[7] All the conics constructed in this way coincide with five-point-conics (conics passing through five points) the four points being {A,B,C,A'} and the fifth being an arbitrary point Q on the parallel to BC from A'.

Nothing to prove here, since the results are special cases of the previous theorem. A special case of such a conic is the one for which the direction [D] coincides with the antiparallel direction to BC. This is studied in AntiparallelHyperbola.html .

Consider the set S of all quadrangles ABCD with given angles at their vertices {A,B,C,D}. There is, up to similarity, exactly one quadrangle in S, such that the diagonal AC bisects the other diagonal BD.

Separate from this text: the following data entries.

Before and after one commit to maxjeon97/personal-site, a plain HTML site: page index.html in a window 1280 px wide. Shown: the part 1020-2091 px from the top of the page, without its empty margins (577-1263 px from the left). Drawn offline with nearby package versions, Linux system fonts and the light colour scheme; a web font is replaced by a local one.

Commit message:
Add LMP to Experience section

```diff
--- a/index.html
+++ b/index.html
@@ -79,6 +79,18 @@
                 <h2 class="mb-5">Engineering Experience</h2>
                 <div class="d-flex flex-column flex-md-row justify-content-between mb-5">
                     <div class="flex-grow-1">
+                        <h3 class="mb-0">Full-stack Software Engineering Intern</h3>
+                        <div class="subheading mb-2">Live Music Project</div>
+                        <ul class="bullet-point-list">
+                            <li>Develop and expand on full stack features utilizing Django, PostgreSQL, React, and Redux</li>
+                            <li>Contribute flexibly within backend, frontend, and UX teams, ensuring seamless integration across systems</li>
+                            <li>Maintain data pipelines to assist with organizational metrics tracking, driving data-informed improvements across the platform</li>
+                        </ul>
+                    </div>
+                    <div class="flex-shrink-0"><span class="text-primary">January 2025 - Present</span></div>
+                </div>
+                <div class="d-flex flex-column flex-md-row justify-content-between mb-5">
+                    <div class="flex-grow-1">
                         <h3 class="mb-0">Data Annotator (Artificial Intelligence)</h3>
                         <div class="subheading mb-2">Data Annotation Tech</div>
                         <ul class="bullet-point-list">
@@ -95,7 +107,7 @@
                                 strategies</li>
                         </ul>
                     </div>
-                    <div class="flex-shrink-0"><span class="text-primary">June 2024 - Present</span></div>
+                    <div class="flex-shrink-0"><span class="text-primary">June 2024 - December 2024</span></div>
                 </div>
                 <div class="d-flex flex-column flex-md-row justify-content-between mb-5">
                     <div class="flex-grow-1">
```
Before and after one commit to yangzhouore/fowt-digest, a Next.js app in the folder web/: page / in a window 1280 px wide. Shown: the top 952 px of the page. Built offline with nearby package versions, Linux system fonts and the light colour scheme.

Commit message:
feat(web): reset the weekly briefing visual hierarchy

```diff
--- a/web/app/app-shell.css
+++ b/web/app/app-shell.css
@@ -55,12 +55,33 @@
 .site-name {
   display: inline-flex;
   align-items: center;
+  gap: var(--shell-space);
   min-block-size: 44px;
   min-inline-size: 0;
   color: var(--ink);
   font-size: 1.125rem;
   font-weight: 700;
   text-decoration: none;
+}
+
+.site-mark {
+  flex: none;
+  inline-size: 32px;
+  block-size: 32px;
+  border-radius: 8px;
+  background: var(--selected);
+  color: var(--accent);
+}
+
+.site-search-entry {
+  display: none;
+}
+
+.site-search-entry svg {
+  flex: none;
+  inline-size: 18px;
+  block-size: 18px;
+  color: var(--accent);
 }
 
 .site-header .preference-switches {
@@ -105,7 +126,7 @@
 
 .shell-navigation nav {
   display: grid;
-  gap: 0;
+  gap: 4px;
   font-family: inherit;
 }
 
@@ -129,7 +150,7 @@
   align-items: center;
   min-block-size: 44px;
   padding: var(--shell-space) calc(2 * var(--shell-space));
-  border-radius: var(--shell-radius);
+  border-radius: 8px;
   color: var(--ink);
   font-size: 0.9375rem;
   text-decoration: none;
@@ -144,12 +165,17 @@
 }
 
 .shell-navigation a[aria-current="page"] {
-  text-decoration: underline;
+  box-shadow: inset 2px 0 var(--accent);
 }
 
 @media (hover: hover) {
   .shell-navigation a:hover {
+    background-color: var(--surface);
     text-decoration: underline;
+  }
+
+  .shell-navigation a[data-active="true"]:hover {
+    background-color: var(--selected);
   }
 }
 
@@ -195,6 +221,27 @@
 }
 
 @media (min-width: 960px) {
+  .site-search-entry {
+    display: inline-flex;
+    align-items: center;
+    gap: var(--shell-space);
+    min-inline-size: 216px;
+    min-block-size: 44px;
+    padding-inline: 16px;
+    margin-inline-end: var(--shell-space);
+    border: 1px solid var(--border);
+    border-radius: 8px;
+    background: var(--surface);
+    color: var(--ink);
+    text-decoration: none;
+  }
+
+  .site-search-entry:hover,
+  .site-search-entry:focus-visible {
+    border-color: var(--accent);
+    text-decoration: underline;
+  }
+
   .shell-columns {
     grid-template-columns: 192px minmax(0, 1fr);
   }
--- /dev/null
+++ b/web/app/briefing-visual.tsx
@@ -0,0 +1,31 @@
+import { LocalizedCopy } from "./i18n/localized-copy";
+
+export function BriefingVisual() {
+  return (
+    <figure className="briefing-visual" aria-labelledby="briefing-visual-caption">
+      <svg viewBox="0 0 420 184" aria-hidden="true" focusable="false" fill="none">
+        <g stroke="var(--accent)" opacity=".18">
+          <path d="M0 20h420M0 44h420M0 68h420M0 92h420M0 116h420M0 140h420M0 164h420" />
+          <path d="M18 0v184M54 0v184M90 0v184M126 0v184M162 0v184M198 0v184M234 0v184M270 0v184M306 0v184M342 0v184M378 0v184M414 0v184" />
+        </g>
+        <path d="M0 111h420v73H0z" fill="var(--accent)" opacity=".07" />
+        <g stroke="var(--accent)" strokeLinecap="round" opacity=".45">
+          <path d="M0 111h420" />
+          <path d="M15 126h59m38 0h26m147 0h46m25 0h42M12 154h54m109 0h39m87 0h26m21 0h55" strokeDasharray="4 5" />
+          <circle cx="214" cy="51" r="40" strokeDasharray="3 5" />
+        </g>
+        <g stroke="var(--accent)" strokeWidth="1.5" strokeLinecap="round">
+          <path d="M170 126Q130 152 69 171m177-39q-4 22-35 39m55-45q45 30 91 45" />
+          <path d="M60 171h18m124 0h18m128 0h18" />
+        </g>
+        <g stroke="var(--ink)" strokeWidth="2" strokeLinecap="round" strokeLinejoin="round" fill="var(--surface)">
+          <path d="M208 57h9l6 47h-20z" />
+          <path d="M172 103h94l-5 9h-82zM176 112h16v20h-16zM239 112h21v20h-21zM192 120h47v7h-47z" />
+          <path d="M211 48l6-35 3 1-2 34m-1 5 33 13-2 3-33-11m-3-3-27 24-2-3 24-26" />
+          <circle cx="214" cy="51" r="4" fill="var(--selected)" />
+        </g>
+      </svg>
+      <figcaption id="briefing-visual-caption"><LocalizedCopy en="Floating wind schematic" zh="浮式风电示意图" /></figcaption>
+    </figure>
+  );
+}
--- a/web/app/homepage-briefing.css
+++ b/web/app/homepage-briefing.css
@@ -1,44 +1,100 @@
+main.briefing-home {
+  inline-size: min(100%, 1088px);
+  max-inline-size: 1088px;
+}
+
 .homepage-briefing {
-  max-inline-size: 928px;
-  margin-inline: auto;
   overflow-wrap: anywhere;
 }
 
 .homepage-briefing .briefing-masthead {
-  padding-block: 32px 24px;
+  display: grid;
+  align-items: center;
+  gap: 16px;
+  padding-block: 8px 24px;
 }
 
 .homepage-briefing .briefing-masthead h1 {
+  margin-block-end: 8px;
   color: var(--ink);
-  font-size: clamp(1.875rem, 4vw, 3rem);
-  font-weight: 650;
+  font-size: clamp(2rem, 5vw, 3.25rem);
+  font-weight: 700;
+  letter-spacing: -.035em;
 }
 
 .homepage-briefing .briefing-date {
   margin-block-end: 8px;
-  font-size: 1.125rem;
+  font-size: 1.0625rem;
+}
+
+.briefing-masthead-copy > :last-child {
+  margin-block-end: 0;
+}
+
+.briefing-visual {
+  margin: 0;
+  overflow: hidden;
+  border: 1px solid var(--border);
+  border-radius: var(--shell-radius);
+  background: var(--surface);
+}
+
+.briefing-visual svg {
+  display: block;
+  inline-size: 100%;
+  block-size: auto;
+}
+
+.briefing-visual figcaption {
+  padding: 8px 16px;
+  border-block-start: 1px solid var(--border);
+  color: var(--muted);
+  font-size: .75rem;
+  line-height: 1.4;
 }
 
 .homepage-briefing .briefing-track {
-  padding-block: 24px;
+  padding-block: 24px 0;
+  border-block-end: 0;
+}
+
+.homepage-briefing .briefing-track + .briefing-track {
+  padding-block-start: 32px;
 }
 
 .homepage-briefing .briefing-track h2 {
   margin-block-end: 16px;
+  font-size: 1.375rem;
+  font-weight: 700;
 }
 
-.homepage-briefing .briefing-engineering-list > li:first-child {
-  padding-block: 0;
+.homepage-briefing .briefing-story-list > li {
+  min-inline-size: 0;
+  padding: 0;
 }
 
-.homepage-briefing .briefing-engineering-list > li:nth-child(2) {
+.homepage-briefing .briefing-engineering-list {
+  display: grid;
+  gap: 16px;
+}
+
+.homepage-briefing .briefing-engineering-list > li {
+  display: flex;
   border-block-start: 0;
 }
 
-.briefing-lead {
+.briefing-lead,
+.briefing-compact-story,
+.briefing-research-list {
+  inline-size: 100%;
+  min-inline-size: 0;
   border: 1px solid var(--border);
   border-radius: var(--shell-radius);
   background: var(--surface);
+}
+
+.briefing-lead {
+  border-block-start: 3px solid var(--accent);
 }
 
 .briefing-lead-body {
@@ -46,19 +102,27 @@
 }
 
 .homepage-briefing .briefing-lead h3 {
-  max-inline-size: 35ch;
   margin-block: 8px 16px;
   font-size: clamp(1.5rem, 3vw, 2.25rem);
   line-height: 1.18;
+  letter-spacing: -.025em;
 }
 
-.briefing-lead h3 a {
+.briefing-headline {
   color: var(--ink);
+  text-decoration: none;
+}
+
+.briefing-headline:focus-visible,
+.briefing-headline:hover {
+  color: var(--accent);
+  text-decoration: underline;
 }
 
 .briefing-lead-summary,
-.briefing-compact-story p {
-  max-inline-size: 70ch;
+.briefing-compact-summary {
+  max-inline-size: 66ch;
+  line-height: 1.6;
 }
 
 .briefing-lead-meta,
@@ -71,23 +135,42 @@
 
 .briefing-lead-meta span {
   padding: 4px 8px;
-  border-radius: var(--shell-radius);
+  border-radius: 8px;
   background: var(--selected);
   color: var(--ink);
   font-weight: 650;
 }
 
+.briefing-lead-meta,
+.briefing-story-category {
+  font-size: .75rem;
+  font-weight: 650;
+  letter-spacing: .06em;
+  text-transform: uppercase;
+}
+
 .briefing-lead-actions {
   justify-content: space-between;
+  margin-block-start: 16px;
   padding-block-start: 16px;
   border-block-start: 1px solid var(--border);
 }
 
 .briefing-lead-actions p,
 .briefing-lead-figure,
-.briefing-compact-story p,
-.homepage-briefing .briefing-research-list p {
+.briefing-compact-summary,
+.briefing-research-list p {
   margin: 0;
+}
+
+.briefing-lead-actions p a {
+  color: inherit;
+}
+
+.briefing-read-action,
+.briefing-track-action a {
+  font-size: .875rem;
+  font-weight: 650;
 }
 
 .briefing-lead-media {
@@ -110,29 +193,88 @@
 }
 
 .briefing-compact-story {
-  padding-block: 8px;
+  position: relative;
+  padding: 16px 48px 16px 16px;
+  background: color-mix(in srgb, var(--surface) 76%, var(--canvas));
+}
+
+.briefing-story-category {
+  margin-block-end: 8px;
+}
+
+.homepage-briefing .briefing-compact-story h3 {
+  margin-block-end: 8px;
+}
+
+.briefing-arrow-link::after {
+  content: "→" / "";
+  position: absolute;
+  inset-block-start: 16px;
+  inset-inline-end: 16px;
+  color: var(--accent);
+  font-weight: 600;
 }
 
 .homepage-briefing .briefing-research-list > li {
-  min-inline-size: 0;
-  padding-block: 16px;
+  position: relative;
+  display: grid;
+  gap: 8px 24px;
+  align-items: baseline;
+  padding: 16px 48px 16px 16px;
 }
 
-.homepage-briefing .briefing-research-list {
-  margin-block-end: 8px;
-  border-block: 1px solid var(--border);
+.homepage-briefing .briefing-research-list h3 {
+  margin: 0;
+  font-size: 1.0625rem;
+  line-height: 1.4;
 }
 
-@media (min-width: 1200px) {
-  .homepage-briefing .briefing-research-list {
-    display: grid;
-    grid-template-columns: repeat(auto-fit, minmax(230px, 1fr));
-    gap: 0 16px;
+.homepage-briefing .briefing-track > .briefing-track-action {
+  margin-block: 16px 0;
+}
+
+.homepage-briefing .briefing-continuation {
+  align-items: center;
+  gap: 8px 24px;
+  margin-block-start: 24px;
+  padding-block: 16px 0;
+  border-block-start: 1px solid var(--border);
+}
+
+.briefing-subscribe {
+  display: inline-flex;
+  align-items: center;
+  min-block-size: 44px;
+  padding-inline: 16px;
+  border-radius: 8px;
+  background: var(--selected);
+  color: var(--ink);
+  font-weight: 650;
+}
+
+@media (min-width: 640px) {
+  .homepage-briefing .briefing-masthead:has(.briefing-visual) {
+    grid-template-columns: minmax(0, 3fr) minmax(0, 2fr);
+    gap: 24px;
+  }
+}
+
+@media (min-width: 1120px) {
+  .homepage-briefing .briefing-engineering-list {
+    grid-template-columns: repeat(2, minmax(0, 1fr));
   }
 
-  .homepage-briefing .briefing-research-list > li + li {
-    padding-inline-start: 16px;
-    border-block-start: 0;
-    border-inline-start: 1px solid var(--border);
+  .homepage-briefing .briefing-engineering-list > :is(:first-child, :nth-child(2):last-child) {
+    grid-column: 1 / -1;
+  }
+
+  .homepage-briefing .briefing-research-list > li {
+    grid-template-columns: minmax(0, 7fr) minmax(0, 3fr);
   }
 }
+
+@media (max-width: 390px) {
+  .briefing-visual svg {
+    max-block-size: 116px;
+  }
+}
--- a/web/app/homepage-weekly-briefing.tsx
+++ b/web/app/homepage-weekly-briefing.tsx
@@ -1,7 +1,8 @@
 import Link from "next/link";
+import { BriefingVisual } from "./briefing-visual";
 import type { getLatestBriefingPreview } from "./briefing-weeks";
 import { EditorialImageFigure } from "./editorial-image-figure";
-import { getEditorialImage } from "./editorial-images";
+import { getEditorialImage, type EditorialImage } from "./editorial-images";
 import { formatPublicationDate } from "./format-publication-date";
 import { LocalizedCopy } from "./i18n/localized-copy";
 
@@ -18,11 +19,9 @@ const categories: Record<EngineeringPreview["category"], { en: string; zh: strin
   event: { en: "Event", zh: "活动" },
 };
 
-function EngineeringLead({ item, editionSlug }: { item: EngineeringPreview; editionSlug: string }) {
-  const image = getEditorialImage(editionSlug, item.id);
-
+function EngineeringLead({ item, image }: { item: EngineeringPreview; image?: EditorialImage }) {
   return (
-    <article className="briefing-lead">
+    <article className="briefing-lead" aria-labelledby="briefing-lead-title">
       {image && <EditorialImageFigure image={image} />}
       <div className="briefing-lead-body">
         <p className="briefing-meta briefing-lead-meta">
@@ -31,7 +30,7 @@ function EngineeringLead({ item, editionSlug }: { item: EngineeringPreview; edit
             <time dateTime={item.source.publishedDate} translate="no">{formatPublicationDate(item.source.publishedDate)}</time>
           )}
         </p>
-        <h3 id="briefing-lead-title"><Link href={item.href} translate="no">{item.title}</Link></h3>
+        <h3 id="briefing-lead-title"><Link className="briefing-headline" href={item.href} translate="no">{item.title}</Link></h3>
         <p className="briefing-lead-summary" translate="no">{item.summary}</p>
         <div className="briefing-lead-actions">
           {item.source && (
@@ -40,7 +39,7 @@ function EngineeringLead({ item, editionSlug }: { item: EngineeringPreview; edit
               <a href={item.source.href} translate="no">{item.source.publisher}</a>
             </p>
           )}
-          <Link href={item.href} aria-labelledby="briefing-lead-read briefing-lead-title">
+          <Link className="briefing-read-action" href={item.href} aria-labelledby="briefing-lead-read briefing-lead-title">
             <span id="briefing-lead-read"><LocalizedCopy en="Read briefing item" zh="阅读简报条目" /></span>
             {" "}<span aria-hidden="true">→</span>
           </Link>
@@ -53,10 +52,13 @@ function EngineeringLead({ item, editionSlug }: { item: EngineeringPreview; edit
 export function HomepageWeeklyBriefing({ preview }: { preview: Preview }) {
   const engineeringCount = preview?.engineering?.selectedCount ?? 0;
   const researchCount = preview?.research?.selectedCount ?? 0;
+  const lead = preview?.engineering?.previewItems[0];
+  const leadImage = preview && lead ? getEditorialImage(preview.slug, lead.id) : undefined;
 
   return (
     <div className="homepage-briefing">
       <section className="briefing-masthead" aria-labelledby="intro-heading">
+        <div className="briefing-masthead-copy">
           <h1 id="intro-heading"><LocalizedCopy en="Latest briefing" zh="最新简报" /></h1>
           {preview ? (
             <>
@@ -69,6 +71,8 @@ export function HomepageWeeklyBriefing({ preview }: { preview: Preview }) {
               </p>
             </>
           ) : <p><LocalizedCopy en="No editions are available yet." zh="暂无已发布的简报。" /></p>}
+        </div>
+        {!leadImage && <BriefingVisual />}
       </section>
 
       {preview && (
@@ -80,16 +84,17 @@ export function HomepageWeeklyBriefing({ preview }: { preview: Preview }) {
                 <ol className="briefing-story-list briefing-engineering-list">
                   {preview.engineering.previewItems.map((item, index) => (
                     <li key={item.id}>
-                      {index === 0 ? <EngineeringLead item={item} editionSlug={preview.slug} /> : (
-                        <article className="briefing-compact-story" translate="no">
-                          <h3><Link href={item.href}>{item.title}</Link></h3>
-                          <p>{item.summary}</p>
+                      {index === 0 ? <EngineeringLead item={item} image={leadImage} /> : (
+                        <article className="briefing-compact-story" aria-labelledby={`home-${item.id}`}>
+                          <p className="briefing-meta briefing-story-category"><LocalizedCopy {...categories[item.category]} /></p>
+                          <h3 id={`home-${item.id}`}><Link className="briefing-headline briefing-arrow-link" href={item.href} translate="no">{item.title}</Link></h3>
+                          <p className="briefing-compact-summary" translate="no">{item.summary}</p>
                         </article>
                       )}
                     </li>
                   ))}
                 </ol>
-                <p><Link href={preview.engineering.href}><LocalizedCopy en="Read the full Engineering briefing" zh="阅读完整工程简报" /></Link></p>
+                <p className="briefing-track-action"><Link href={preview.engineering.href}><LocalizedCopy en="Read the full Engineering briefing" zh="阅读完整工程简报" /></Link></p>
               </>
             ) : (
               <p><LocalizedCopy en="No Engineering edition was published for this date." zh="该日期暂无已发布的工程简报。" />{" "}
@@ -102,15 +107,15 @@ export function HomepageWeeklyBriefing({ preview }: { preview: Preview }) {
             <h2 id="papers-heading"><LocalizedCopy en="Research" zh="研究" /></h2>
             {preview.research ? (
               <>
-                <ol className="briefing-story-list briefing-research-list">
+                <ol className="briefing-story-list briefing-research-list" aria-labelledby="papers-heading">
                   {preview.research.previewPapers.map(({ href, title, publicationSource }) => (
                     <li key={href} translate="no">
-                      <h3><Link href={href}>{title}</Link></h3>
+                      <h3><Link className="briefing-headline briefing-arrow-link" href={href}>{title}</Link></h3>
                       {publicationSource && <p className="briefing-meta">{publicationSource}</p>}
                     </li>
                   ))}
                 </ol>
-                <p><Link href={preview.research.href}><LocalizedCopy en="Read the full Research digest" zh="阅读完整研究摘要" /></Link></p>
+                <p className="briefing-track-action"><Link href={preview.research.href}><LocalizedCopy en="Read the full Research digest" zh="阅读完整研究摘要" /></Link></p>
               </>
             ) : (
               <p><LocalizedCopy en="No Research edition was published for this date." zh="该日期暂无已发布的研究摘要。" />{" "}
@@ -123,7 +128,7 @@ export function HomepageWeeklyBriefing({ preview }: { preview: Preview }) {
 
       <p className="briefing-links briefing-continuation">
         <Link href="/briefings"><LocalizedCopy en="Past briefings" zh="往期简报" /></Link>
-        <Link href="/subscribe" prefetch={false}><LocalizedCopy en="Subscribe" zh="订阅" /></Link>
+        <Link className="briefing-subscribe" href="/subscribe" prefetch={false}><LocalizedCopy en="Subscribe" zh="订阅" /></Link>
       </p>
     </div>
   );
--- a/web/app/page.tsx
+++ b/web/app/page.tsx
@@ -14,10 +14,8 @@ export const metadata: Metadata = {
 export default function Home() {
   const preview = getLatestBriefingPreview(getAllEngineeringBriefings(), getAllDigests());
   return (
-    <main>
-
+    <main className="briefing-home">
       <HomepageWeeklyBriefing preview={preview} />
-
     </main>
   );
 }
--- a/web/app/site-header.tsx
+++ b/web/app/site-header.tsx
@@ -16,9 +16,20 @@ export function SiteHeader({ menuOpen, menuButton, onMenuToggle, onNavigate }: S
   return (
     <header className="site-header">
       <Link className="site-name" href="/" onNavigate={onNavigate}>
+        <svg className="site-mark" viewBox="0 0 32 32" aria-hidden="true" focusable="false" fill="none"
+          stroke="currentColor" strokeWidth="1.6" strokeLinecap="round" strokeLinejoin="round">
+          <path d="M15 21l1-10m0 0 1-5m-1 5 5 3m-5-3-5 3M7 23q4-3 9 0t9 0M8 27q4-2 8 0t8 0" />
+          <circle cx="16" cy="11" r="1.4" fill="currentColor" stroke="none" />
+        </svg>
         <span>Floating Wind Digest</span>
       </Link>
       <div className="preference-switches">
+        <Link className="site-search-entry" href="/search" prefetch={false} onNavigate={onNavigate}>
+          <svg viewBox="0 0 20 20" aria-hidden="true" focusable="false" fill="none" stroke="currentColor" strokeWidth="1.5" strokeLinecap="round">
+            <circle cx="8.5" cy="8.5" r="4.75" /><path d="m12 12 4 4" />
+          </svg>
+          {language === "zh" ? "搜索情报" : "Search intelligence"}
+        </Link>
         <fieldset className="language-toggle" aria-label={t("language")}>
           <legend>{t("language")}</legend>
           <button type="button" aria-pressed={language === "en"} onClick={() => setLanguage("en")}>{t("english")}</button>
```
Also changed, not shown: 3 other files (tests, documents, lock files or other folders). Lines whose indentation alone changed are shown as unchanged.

In fact, fix the side BC of the quadrangle and consider the lines BA, CD in the directions of the given angles at B and C correspondingly. The various possible quadrangles having the given angles result by intersecting lines {BA,BD} with lines parallel to a given direction (e). The intersections of the diagonals of these quadrangles move along a conic (c), constructed as in the previous paragraph. The middles of diagonals AC move along a line (f) passing through the middle M of BC, which is also the center of the conic (c). The desired quadrangles will be such that their intersection of diagonals coinicides with one of the two intersection points {H1, H2} of the the conic (c) with line (f). Since M is the middle of H1H2, only one of the quadrangles will satisfy the condition on angles, whereas the other will have complementary angles to the given.